A couple of years ago, while in Kenya, I read Imperial Reckoning, a history of the British war on the Mau Mau rebellion. It turned my stomach. I had thought of the British as pretty enlightened colonialists, repressive in a patriarchal way, but leaving a good legacy of schools and laws. I had to do a serious reevaluation when I learned how brutal, bloody and violent the colonial administration was, systematically abusing and executing many thousands without any real due process, and locking up hundreds of thousands in what amounted to concentration camps.
Caroline Elkins, the Harvard historian who wrote Imperial Reckoning, had to cobble together the story through oral interviews and a few stray documents that had survived in the archives. That’s because a vast share of the colonial documents from that period had disappeared. Their disappearance was as damning a fact as any, I thought—as British officials are good at keeping records, to my knowledge.
But now, amazingly, the documents have been discovered—boxes and boxes of them, in the British government’s archives. They had been there all along, “lost” despite multiple legal requests for documents relating to the Mau Mau rebellion. It was a “guilty secret,” as a government report put it.
As historians now have access to these documents, it will be extremely interesting (to me, anyway) what new facts come out. We still don’t know whether how complete the records are.
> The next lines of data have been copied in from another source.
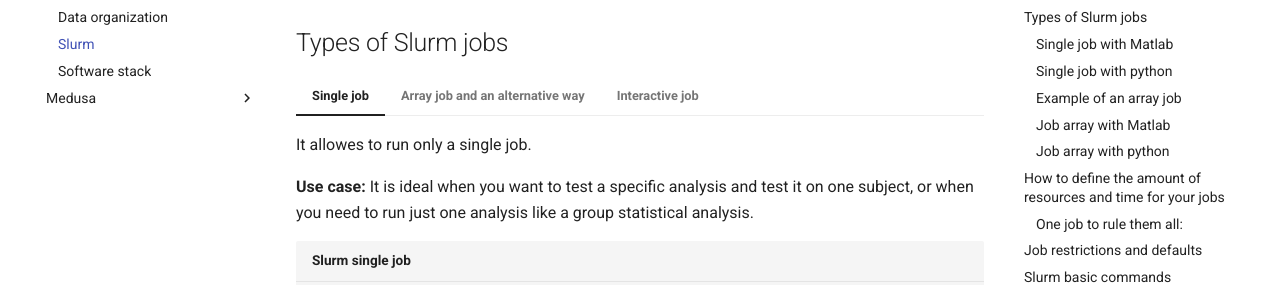
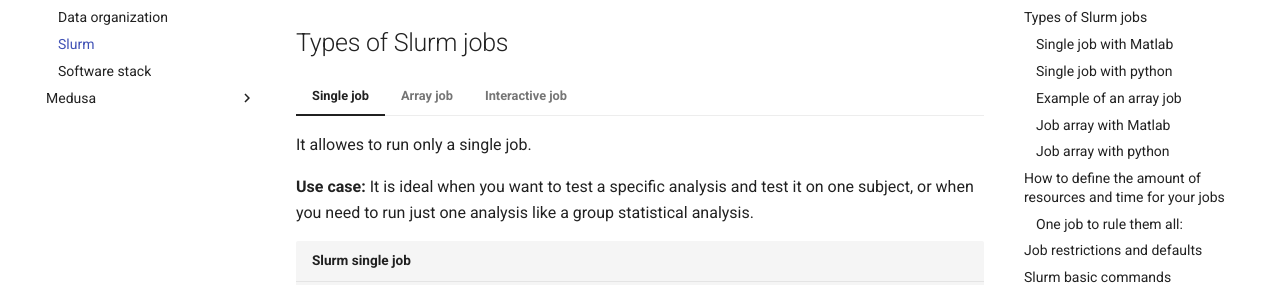
Before and after one commit to pvavra/temp-ipsy, an MkDocs documentation site: the page built from docs/cluster/cecile/slurm.md, in a window 1280 px wide and 900 px high, scrolled down 2236 px. Shown: the part 172-457 px from the top of the window. Built offline with MkDocs 1.6.1 and Material for MkDocs 9.7.7, drawn with Linux system fonts in a browser that asks for light colours.

Commit message:
Change tab title

```diff
--- a/docs/cluster/cecile/slurm.md
+++ b/docs/cluster/cecile/slurm.md
@@ -193,7 +193,7 @@ Instead of `--mem-per-cpu` you could use `--mem`, the latter specifies the amoun
 
     In case you made your python code executable you can remove the line `module load python` and call the script as follows: `./python_script ${subject}` without prepending `python -u`
 
-=== "Array job and an alternative way"
+=== "Array job"
 
     An array job allows you to run multiple jobs in parallel.</b>
 
```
I do know this: government secrets are too often for the benefit of the government—and especially when they have something to be guilty about. Since 9/11 we’ve gone backwards in terms of open access to information. In some cases that may be necessary, but I’m willing to bet that in more cases it’s just a cover up. (I’m influenced in this by extensive reading in Civil Rights history, learning how vicious and anti-American the FBI was all those years of my youth when it was lauded for protecting America from dangerous elements.)